Patients with painful periods should start by taking non-steroidal anti-inflammatory drugs (NSAIDS) such as ibuprofen, naproxen or celecoxib. We recommend starting two to three days before your period begins and continuing through the entire cycle. If your pain does not improve, your doctor may recommend a hormonal medication to help relieve your symptoms. Hormonal options include the combined (estrogen and progesterone) birth control pill, progesterone only pill, depo provera shot, the progesterone intrauterine devices (IUDs), and gonadotropin-releasing hormone (GnRH) agonists and antagonists. Partner with your provider to review the risks and benefits of each method and to understand which options are best for you.
Who should consider surgery for endometriosis?
If your symptoms do not improve with medications, surgery may be the next treatment option for you. The goal of surgery is to both diagnose and treat endometriosis. During surgery endometriosis implants are removed and/or destroyed. Depending on your life stage, your surgeon may recommend fertility sparing surgery or removal of your uterus (hysterectomy) with or without removal of the ovaries.

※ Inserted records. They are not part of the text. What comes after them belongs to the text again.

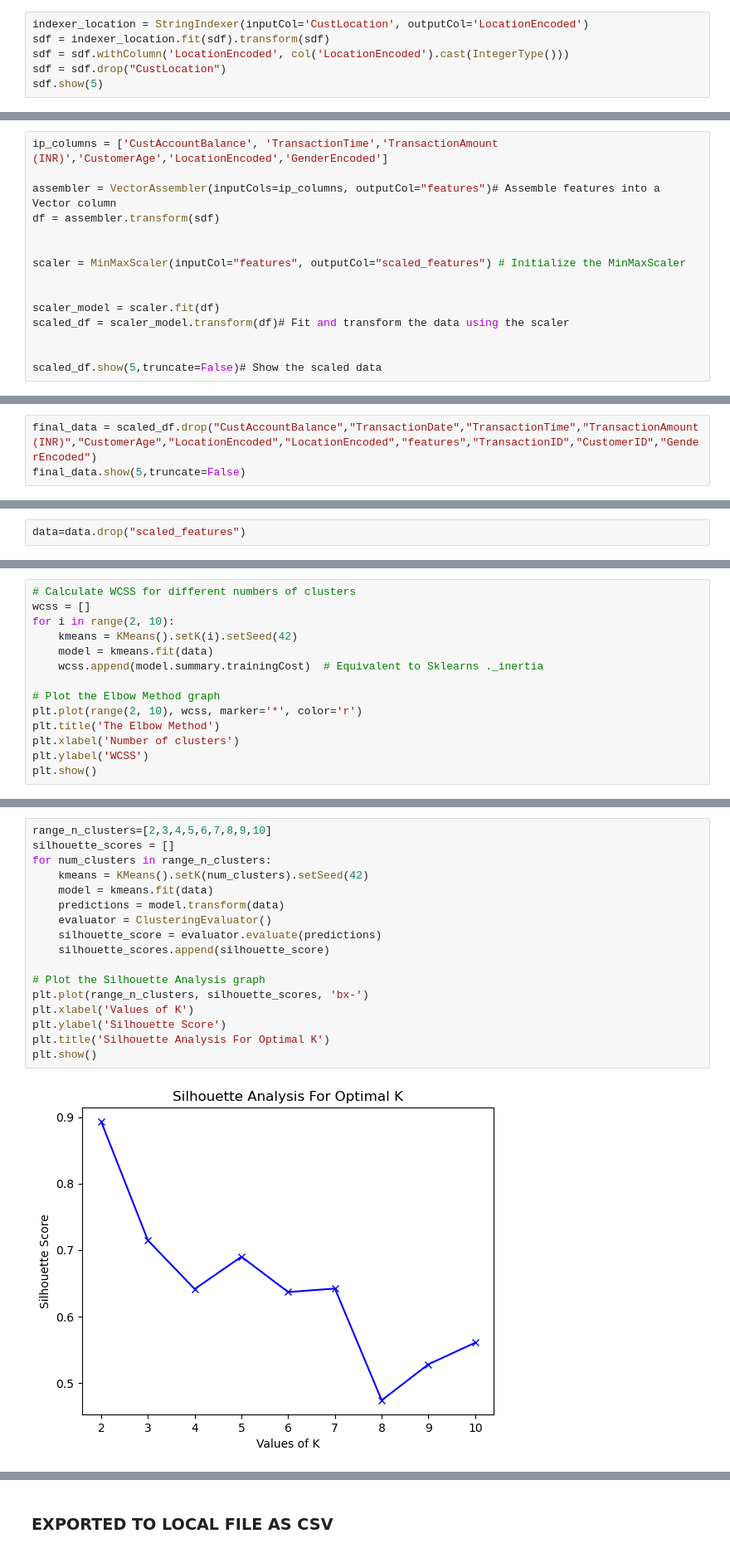
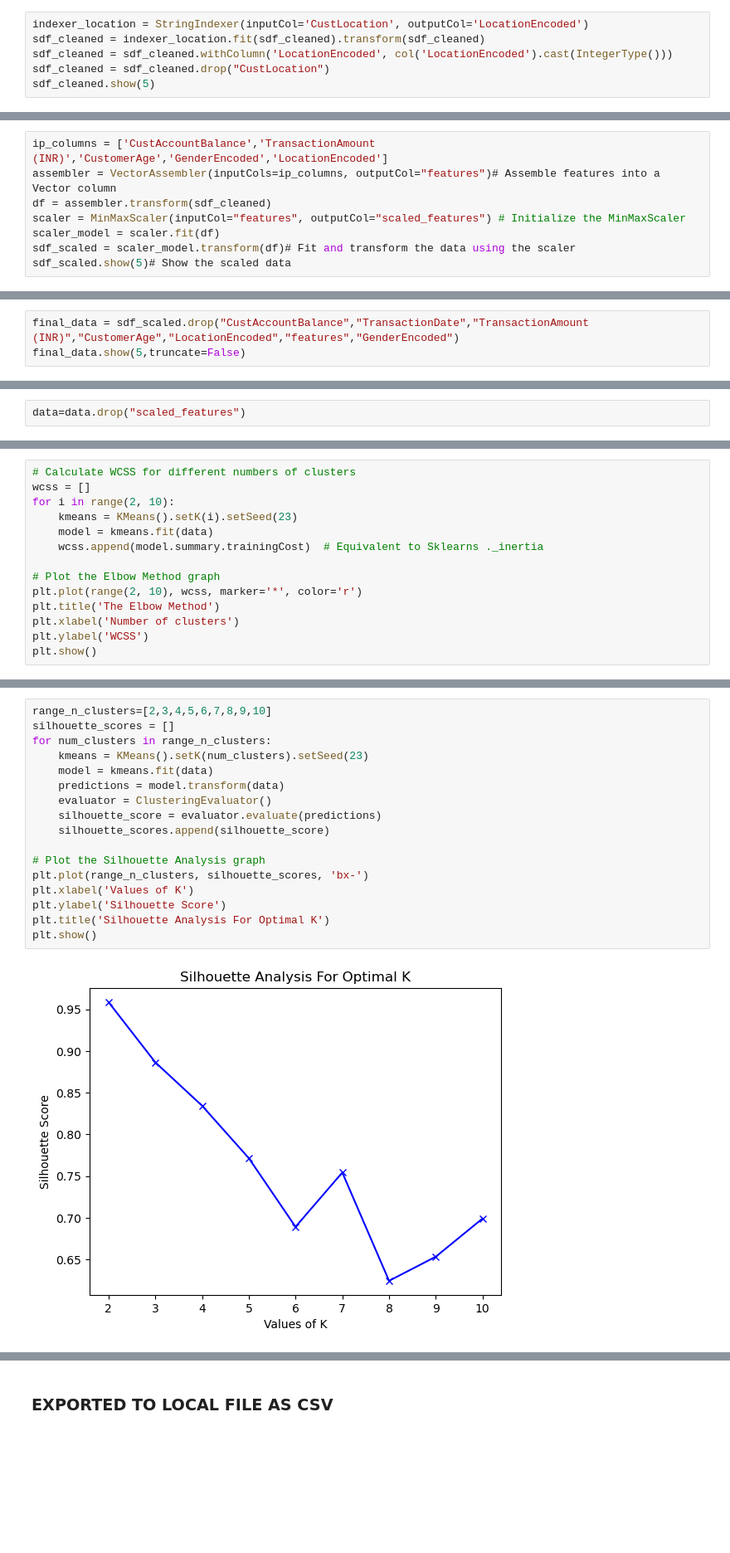
Before and after one commit to DSPiyush/BankCustomerSegmentation, a Jupyter notebook: Proejct_iter_1.ipynb, the cells around one changed output, grey strips where cells are left out. Shown at 83% size. Saved outputs shown, nothing was run; the diff lists cells and outputs as text; blank space fills up the shorter version.

Commit message:
Clustering 1

```diff
--- a/Proejct_iter_1.ipynb
+++ b/Proejct_iter_1.ipynb
@@ -178,8 +410,8 @@ sdf.groupBy("GenderEncoded").count().show() # To check the the distribution of G
 #### Endcoding the CustLocation Column
 # %%
 indexer_location = StringIndexer(inputCol='CustLocation', outputCol='LocationEncoded')
-sdf = indexer_location.fit(sdf).transform(sdf)
-sdf = sdf.withColumn('LocationEncoded', col('LocationEncoded').cast(IntegerType()))
-sdf = sdf.drop("CustLocation")
-sdf.show(5)
+sdf_cleaned = indexer_location.fit(sdf_cleaned).transform(sdf_cleaned)
+sdf_cleaned = sdf_cleaned.withColumn('LocationEncoded', col('LocationEncoded').cast(IntegerType()))
+sdf_cleaned = sdf_cleaned.drop("CustLocation")
+sdf_cleaned.show(5)
 # %% [output]
@@ -196,16 +432,9 @@ only showing top 5 rows
 # %%
-ip_columns = ['CustAccountBalance', 'TransactionTime','TransactionAmount (INR)','CustomerAge','LocationEncoded','GenderEncoded']
-
+ip_columns = ['CustAccountBalance','TransactionAmount (INR)','CustomerAge','GenderEncoded','LocationEncoded']
 assembler = VectorAssembler(inputCols=ip_columns, outputCol="features")# Assemble features into a Vector column
-df = assembler.transform(sdf)
-
-
+df = assembler.transform(sdf_cleaned)
 scaler = MinMaxScaler(inputCol="features", outputCol="scaled_features") # Initialize the MinMaxScaler
-
-
 scaler_model = scaler.fit(df)
-scaled_df = scaler_model.transform(df)# Fit and transform the data using the scaler
-
-
-scaled_df.show(5,truncate=False)# Show the scaled data
+sdf_scaled = scaler_model.transform(df)# Fit and transform the data using the scaler
+sdf_scaled.show(5)# Show the scaled data
 # %% [output]
@@ -222,6 +451,6 @@ only showing top 5 rows
 # %% [markdown]
 ###### Creating a final Dataset that will be passed to the model
 # %%
-final_data = scaled_df.drop("CustAccountBalance","TransactionDate","TransactionTime","TransactionAmount (INR)","CustomerAge","LocationEncoded","LocationEncoded","features","TransactionID","CustomerID","GenderEncoded")
+final_data = sdf_scaled.drop("CustAccountBalance","TransactionDate","TransactionAmount (INR)","CustomerAge","LocationEncoded","features","GenderEncoded")
 final_data.show(5,truncate=False)
 # %% [output]
@@ -266,7 +495,7 @@ only showing top 20 rows
 # Calculate WCSS for different numbers of clusters
 wcss = []
 for i in range(2, 10):
-    kmeans = KMeans().setK(i).setSeed(42)
+    kmeans = KMeans().setK(i).setSeed(23)
     model = kmeans.fit(data)
     wcss.append(model.summary.trainingCost)  # Equivalent to Sklearns ._inertia
 
@@ -281,20 +510,20 @@ plt.show()
 # %%
 range_n_clusters=[2,3,4,5,6,7,8,9,10]
 silhouette_scores = []
 for num_clusters in range_n_clusters:
-    kmeans = KMeans().setK(num_clusters).setSeed(42)
+    kmeans = KMeans().setK(num_clusters).setSeed(23)
     model = kmeans.fit(data)
     predictions = model.transform(data)
     evaluator = ClusteringEvaluator()
     silhouette_score = evaluator.evaluate(predictions)
     silhouette_scores.append(silhouette_score)
 
 # Plot the Silhouette Analysis graph
 plt.plot(range_n_clusters, silhouette_scores, 'bx-')
 plt.xlabel('Values of K')
 plt.ylabel('Silhouette Score')
 plt.title('Silhouette Analysis For Optimal K')
 plt.show()
 # %% [output]
-[figure, old version]
+[figure, new version]
 # %%
```
Also changed, not shown: parts of 69 cells of this notebook, 1 other file.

Research shows long-term symptom relief following surgery for endometriosis. However, endometriosis can recur after surgery, and recurrence is more common with fertility sparing procedures. Typically, this surgery is performed through a minimally invasive approach (either laparoscopic or robotic) and does not require an overnight hospital stay. Surgery for endometriosis can be very difficult due to the scarring endometriosis causes. Consult with your provider to ensure your surgeon is experienced with endometriosis surgery.
The goal of an expert endometriosis surgeon is to educate our patients using evidence-based research and patient reported outcomes in order to give our patients the best quality of care. We want to be your partner in making surgical decisions to improve your quality of life. Our experts will help guide you through the operative experience, from the initial consultation to recovery. Using an interdisciplinary team, we treat the most refractory and complex cases. Our priority is respecting women’s fertility choices in regard to ovarian and uterine conservation.
Why should patients care about endometriosis?
Many patients suffer from painful periods without knowing why. Patients whose quality of life is impacted by their pelvic pain, painful periods, painful sex or infertility should seek consultation with their doctor about treatment options. You should not be missing work, school, social events or limiting your daily activity due to painful periods. Partner with your health care provider to determine if you suffer from endometriosis.
Written by Christine Foley, MD Obstetrics and Gynecology Specialist and Minimally Invasive Gynecologic Surgery (MIGS surgeon), Women & Infants Hospital